The original Prey game – no not the 2017 version, or the 2006 version but the 1997 version was going to be a pure portal engine will all sorts of trickery shown in their E3 trailer (skip to 0:43).

Prey 97, 3d Realms


But portals kind of fell out of fashion. It worked great for indoors, but sucked for outdoors. It’s a pain to make objects move through portals cleanly, especially as physics in games became more detailed. And as shadows became standard, it was hard to pair those with portals too.

William Scarboro, who programmed the Prey engine, said later:

“There are many ugly problems in maintaining such an engine […] In hindsight, portal tricks such as these should be used as tricks, not as an engine paradigm.”

Unreal moved to ‘anti-portals’ (now occluders) and the rest of the industry moved too.
First person games started having much more mixed indoors and outdoor environments. Also portals required lots of manual markup to place the portals and sectors between them which was tedious and slow. As computers got faster, dynamic methods of culling like occlusion culling became more practical but requiring less human work.


Portals might have become ‘tricks’ only suitable for weird effects and largely forgotten. But weird tricks are still interesting tricks, and a handful of games made them a core part of gameplay. Portal, Antichamber and Prey (2006) all used them in interesting ways to melt your brain.

Antichamber, Alexander Bruce

Of course, this gets even more weird when combined with VR – the illusion is doubly powerful, but also a lot more complicated to program.
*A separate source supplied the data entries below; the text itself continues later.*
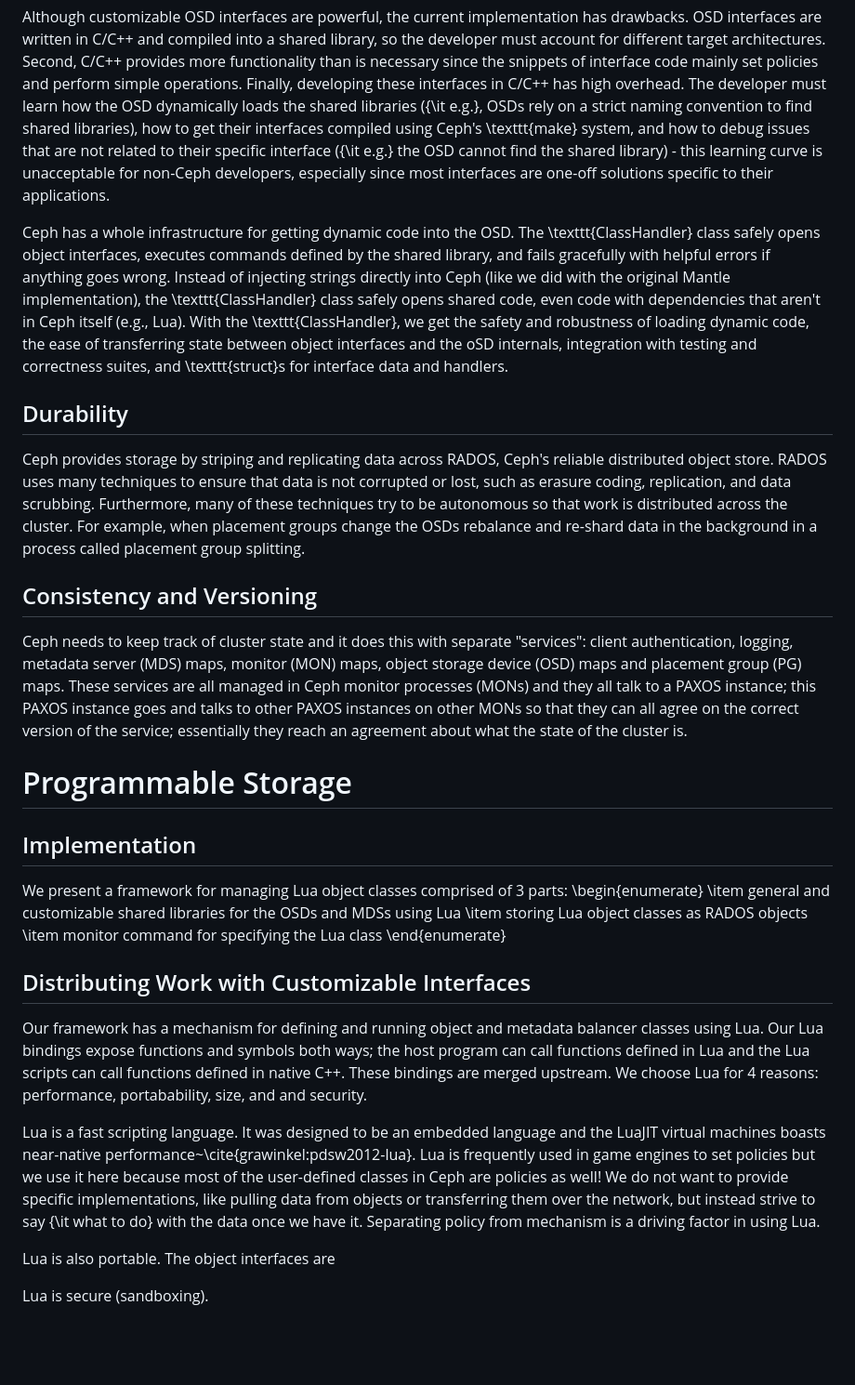
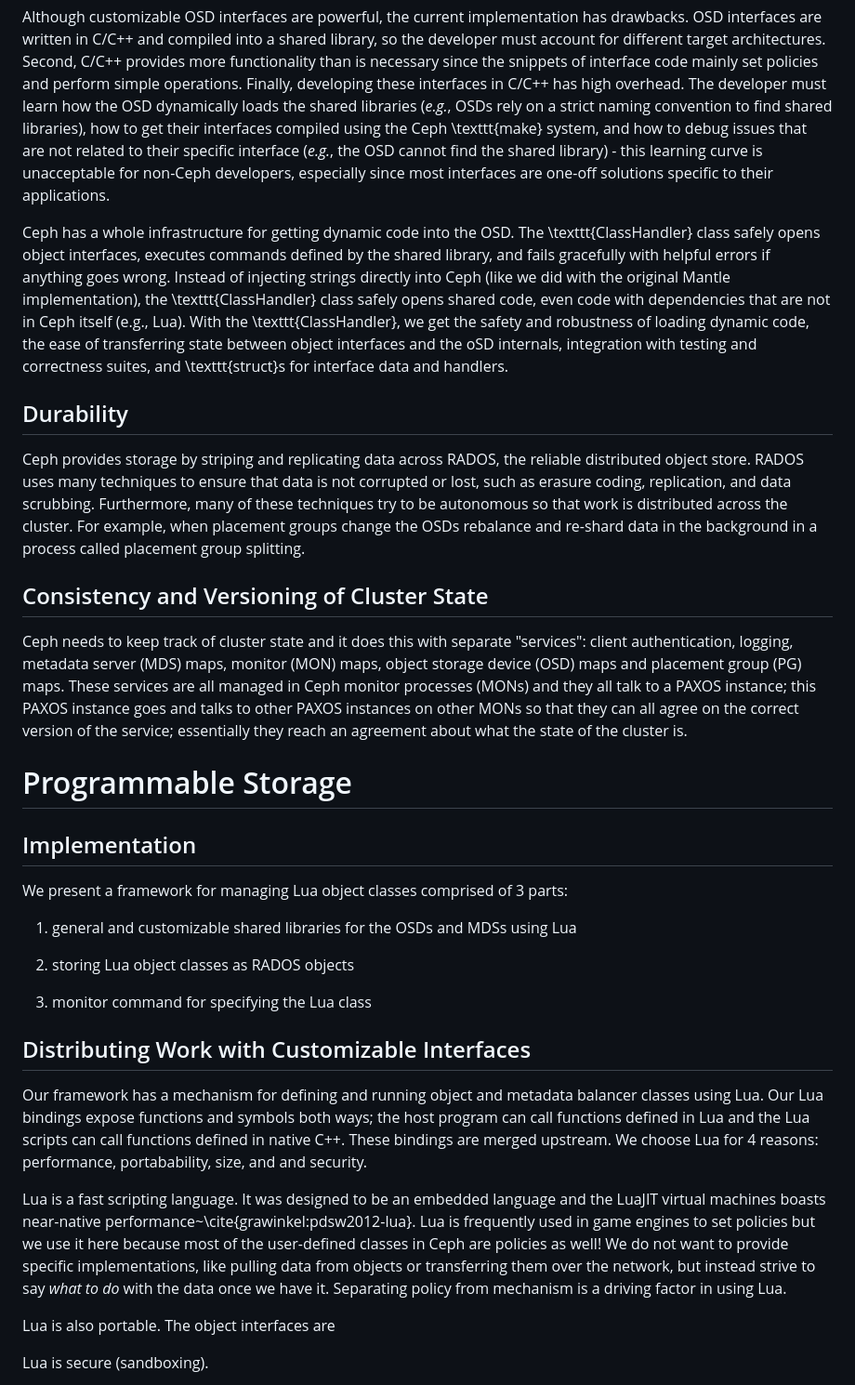
Before and after one commit to michaelsevilla/malacology-popper, a Markdown page: paper/paper.md, the part around one of its changes. Shown at 93% size. Drawn GitHub-style; blank space fills up the shorter version.

```diff
--- a/paper/paper.md
+++ b/paper/paper.md
@@ -259,10 +273,10 @@ library, so the developer must account for different target architectures.
 Second, C/C++ provides more functionality than is necessary since the snippets
 of interface code mainly set policies and perform simple operations. Finally,
 developing these interfaces in C/C++ has high overhead. The developer must
-learn how the OSD dynamically loads the shared libraries ({\it e.g.}, OSDs rely
+learn how the OSD dynamically loads the shared libraries (_e.g._, OSDs rely
 on a strict naming convention to find shared libraries), how to get their
-interfaces compiled using Ceph's \texttt{make} system, and how to debug issues
-that are not related to their specific interface ({\it e.g.} the OSD cannot
+interfaces compiled using the Ceph \texttt{make} system, and how to debug issues
+that are not related to their specific interface (_e.g._, the OSD cannot
 find the shared library) - this learning curve is unacceptable for non-Ceph
 developers, especially since most interfaces are one-off solutions specific to
 their applications.
@@ -272,7 +286,7 @@ Ceph has a whole infrastructure for getting dynamic code into the OSD. The
 defined by the shared library, and fails gracefully with helpful errors if
 anything goes wrong. Instead of injecting strings directly into Ceph (like we
 did with the original Mantle implementation), the \texttt{ClassHandler} class
-safely opens shared code, even code with dependencies that aren't in Ceph
+safely opens shared code, even code with dependencies that are not in Ceph
 itself (e.g., Lua). With the \texttt{ClassHandler}, we get the safety and
 robustness of loading dynamic code, the ease of transferring state between
 object interfaces and the oSD internals, integration with testing and
@@ -280,7 +294,7 @@ correctness suites, and \texttt{struct}s for interface data and handlers.
 
 ## Durability
 
-Ceph provides storage by striping and replicating data across RADOS, Ceph's
+Ceph provides storage by striping and replicating data across RADOS, the
 reliable distributed object store. RADOS uses many techniques to ensure that
 data is not corrupted or lost, such as erasure coding, replication, and data
 scrubbing. Furthermore, many of these techniques try to be autonomous so that
@@ -288,7 +302,7 @@ work is distributed across the cluster. For example, when placement groups
 change the OSDs rebalance and re-shard data in the background in a process
 called placement group splitting.
 
-## Consistency and Versioning
+## Consistency and Versioning of Cluster State
 
 Ceph needs to keep track of cluster state and it does this with separate
 "services": client authentication, logging, metadata server (MDS) maps, monitor
@@ -318,9 +332,13 @@ cluster is.
 -->
 
 We present a framework for managing Lua object classes comprised of 3 parts:
-\begin{enumerate} \item general and customizable shared libraries for the OSDs
-and MDSs using Lua \item storing Lua object classes as RADOS objects \item
-monitor command for specifying the Lua class \end{enumerate}
+
+1. general and customizable shared libraries for the OSDs
+and MDSs using Lua
+
+2. storing Lua object classes as RADOS objects
+
+3. monitor command for specifying the Lua class
 
 ## Distributing Work with Customizable Interfaces
 
@@ -341,7 +359,7 @@ performance~\cite{grawinkel:pdsw2012-lua}. Lua is frequently used in game
 engines to set policies but we use it here because most of the user-defined
 classes in Ceph are policies as well! We do not want to provide specific
 implementations, like pulling data from objects or transferring them over the
-network, but instead strive to say {\it what to do} with the data once we have
+network, but instead strive to say _what to do_ with the data once we have
 it. Separating policy from mechanism is a driving factor in using Lua.
 
 <!-- Lua is portable (script shipping) -->
```
Also changed, not shown: other parts of paper/paper.md (+92 -78 lines), paper/figures/obj-int-dev-churn.png (added), paper/figures/obj-int-dev-growth.png (added), 2 other files.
Stick around for part 2 when I’ll go into how portals work in Unseen Diplomacy 2, how we’re using them and some of the oddball tricks needed to make them look good.